**Work to be completed**
Among the entries below, find the lines with "index" and copy them.

(Records to process begins)

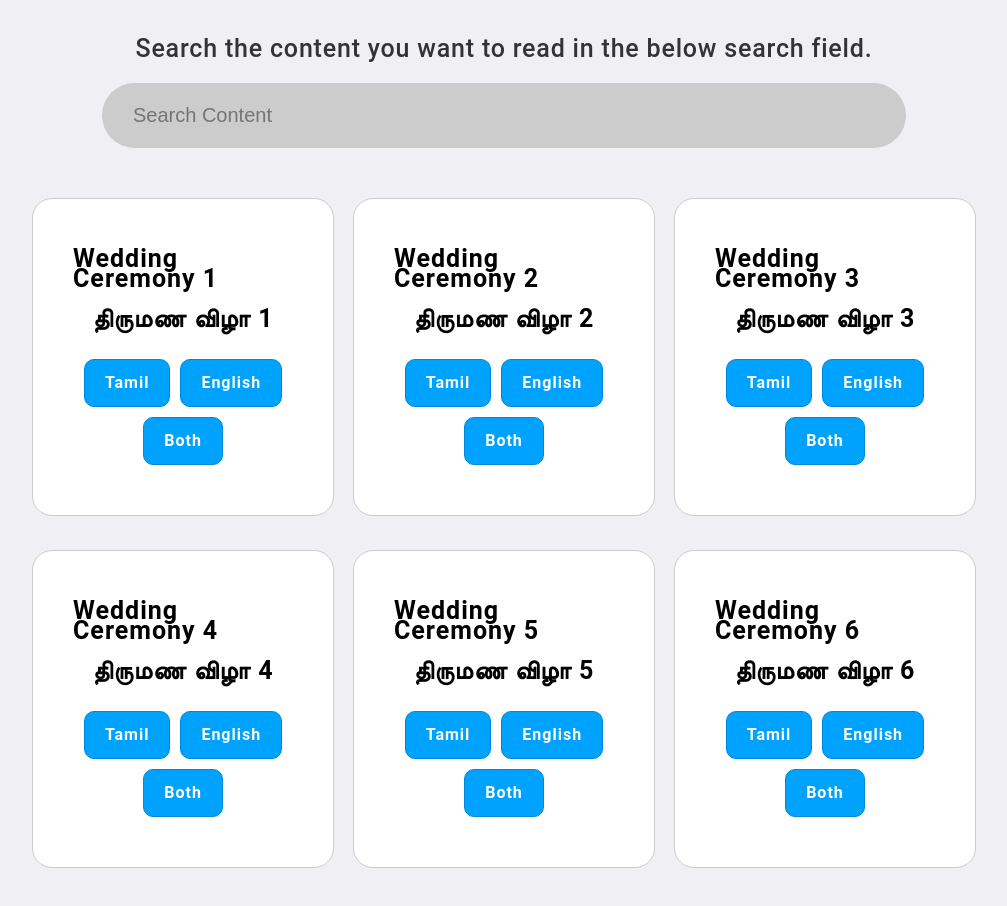
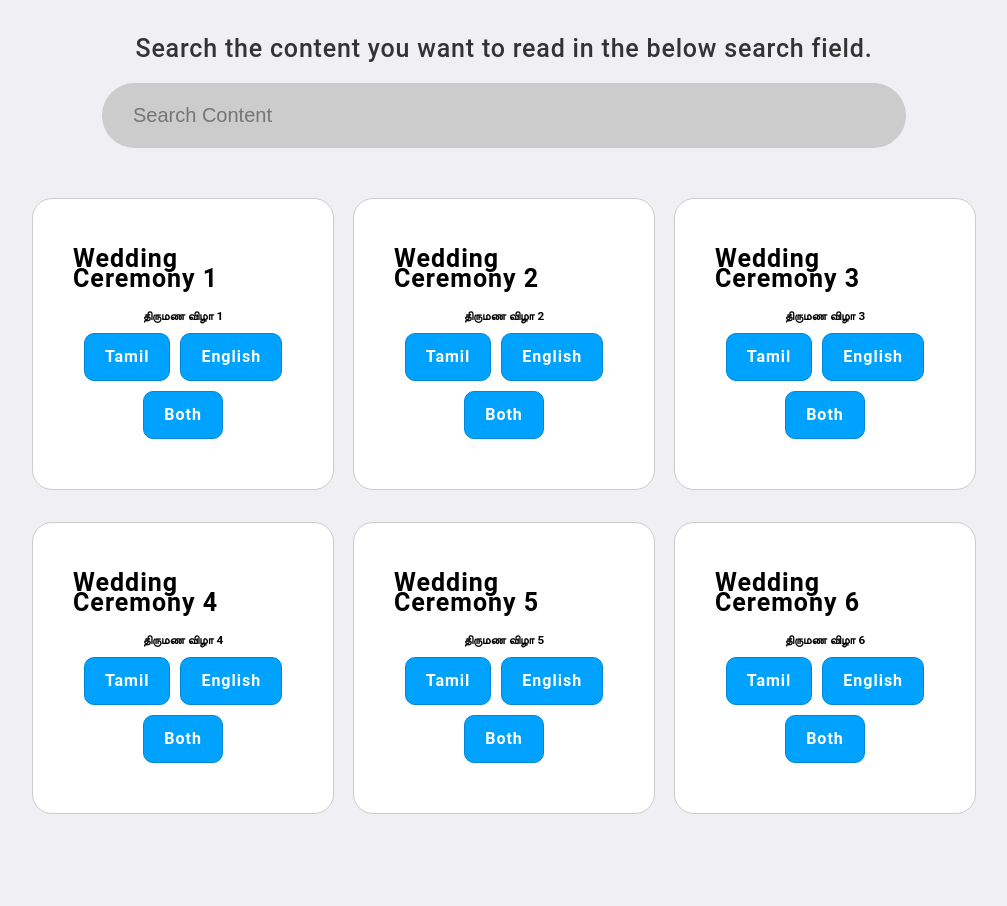
Before and after one commit to KMOmiteHasan/offline-content-reader, a plain HTML site: page index.html in a window 1280 px wide. Shown: the part 156-1062 px from the top of the page, without its empty margins (136-1143 px from the left). Drawn offline with Linux system fonts and the light colour scheme.

Commit message:
Add files via upload

```diff
--- a/index.html
+++ b/index.html
@@ -65,7 +65,7 @@
             <div class="content-wrapper" data-contents-cards-container>
                 <div class="card">
                     <h2>Wedding Ceremony 1</h2>
-                    <h2>திருமண விழா 1</h2>
+                    <h3>திருமண விழா 1</h3>
                     <p>
                         <a href="vendors/sermons/wedding-ceremony-tamil-lang-1.html" target="_blank" rel="noopener">
                             Tamil
@@ -82,7 +82,7 @@
                 </div>
                 <div class="card">
                     <h2>Wedding Ceremony 2</h2>
-                    <h2>திருமண விழா 2</h2>
+                    <h3>திருமண விழா 2</h3>
                     <p>
                         <a href="vendors/sermons/wedding-ceremony-tamil-lang-2.html" target="_blank" rel="noopener">
                             Tamil
@@ -99,7 +99,7 @@
                 </div>
                 <div class="card">
                     <h2>Wedding Ceremony 3</h2>
-                    <h2>திருமண விழா 3</h2>
+                    <h3>திருமண விழா 3</h3>
                     <p>
                         <a href="vendors/sermons/wedding-ceremony-tamil-lang-3.html" target="_blank" rel="noopener">
                             Tamil
@@ -116,7 +116,7 @@
                 </div>
                 <div class="card">
                     <h2>Wedding Ceremony 4</h2>
-                    <h2>திருமண விழா 4</h2>
+                    <h3>திருமண விழா 4</h3>
                     <p>
                         <a href="vendors/sermons/wedding-ceremony-tamil-lang-1.html" target="_blank" rel="noopener">
                             Tamil
@@ -133,7 +133,7 @@
                 </div>
                 <div class="card">
                     <h2>Wedding Ceremony 5</h2>
-                    <h2>திருமண விழா 5</h2>
+                    <h3>திருமண விழா 5</h3>
                     <p>
                         <a href="vendors/sermons/wedding-ceremony-tamil-lang-2.html" target="_blank" rel="noopener">
                             Tamil
@@ -150,7 +150,7 @@
                 </div>
                 <div class="card">
                     <h2>Wedding Ceremony 6</h2>
-                    <h2>திருமண விழா 6</h2>
+                    <h3>திருமண விழா 6</h3>
                     <p>
                         <a href="vendors/sermons/wedding-ceremony-tamil-lang-3.html" target="_blank" rel="noopener">
                             Tamil
```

(Records to process ends)

**The answer**
Before and after one commit to KMOmiteHasan/offline-content-reader, a plain HTML site: page index.html in a window 1280 px wide. Shown: the part 156-1062 px from the top of the page, without its empty margins (136-1143 px from the left). Drawn offline with Linux system fonts and the light colour scheme.
--- a/index.html
+++ b/index.html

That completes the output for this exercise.